▶ _Task item_:
Repeat everything in the data exactly except images.

START Information shown

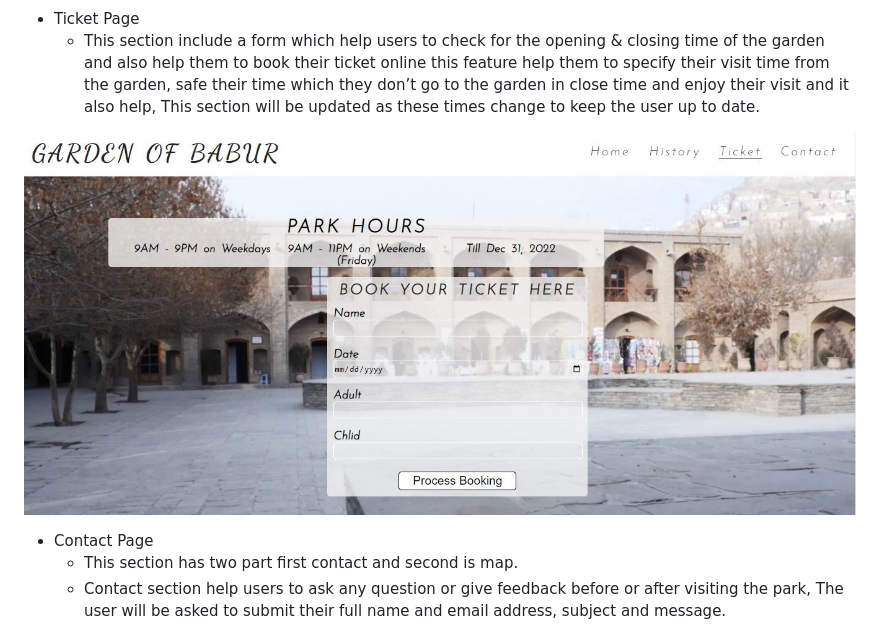
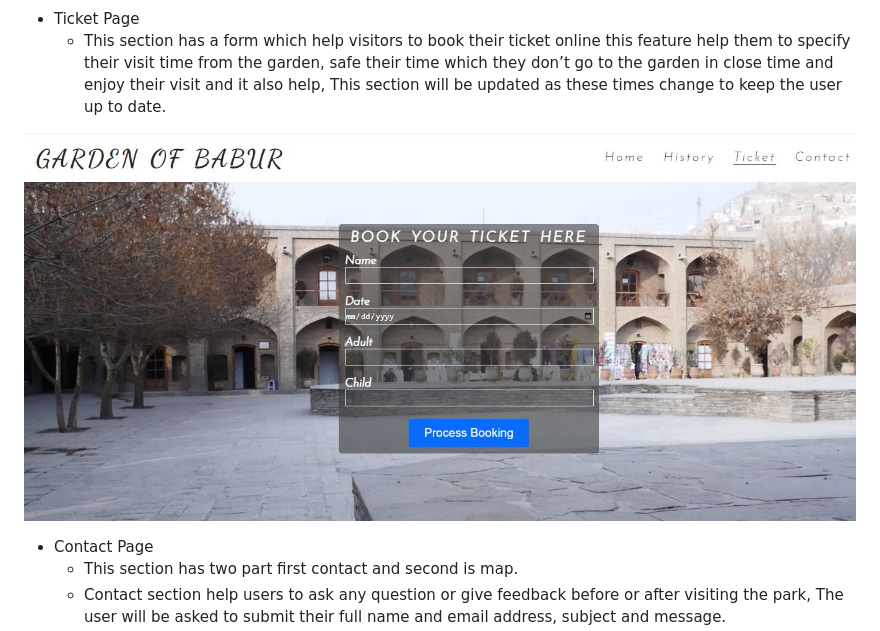
Before and after one commit to sadafsafi22/garden_of_babur, a Markdown page: README.md, the part around the change. Drawn GitHub-style; pictures changed too: assets/images/ticket.JPG (deleted), assets/images/ticket1.JPG (added).

Commit message:
Change content of some paragraph on README.md file, ad updatd Image from ticket page to README.md file, change style of ticket form on ticket.html

```diff
--- a/README.md
+++ b/README.md
@@ -31,9 +31,9 @@ Babur garden is an historical and recreational garden which is located in Kabul
 ![this image show history ](assets/images/history.JPG)
 
 * Ticket Page
-    - This section include a form which help users to check for the opening & closing time of the garden and also help them to book their ticket online this feature help them to specify their visit time from the garden, safe their time which they don’t go to the garden in close time and enjoy their visit and it also help, This section will be updated as these times change to keep the user up to date.
+    - This section has a form which help visitors to book their ticket online this feature help them to specify their visit time from the garden, safe their time which they don’t go to the garden in close time and enjoy their visit and it also help, This section will be updated as these times change to keep the user up to date.
 
-![this image show ticket page ](assets/images/ticket.JPG)
+![this image show ticket page ](assets/images/ticket1.JPG)
 
 * Contact Page
     - This section has two part first contact and second is map.
```
Also changed, not shown: 3 other files.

END Information shown

▶ _Task answer_:
Before and after one commit to sadafsafi22/garden_of_babur, a Markdown page: README.md, the part around the change. Drawn GitHub-style; pictures changed too: assets/images/ticket.JPG (deleted), assets/images/ticket1.JPG (added).

Commit message:
Change content of some paragraph on README.md file, ad updatd Image from ticket page to README.md file, change style of ticket form on ticket.html

```diff
--- a/README.md
+++ b/README.md
@@ -31,9 +31,9 @@ Babur garden is an historical and recreational garden which is located in Kabul
 ![this image show history ](assets/images/history.JPG)
 
 * Ticket Page
-    - This section include a form which help users to check for the opening & closing time of the garden and also help them to book their ticket online this feature help them to specify their visit time from the garden, safe their time which they don’t go to the garden in close time and enjoy their visit and it also help, This section will be updated as these times change to keep the user up to date.
+    - This section has a form which help visitors to book their ticket online this feature help them to specify their visit time from the garden, safe their time which they don’t go to the garden in close time and enjoy their visit and it also help, This section will be updated as these times change to keep the user up to date.
 
-![this image show ticket page ](assets/images/ticket.JPG)
+![this image show ticket page ](assets/images/ticket1.JPG)
 
 * Contact Page
     - This section has two part first contact and second is map.
```
Also changed, not shown: 3 other files.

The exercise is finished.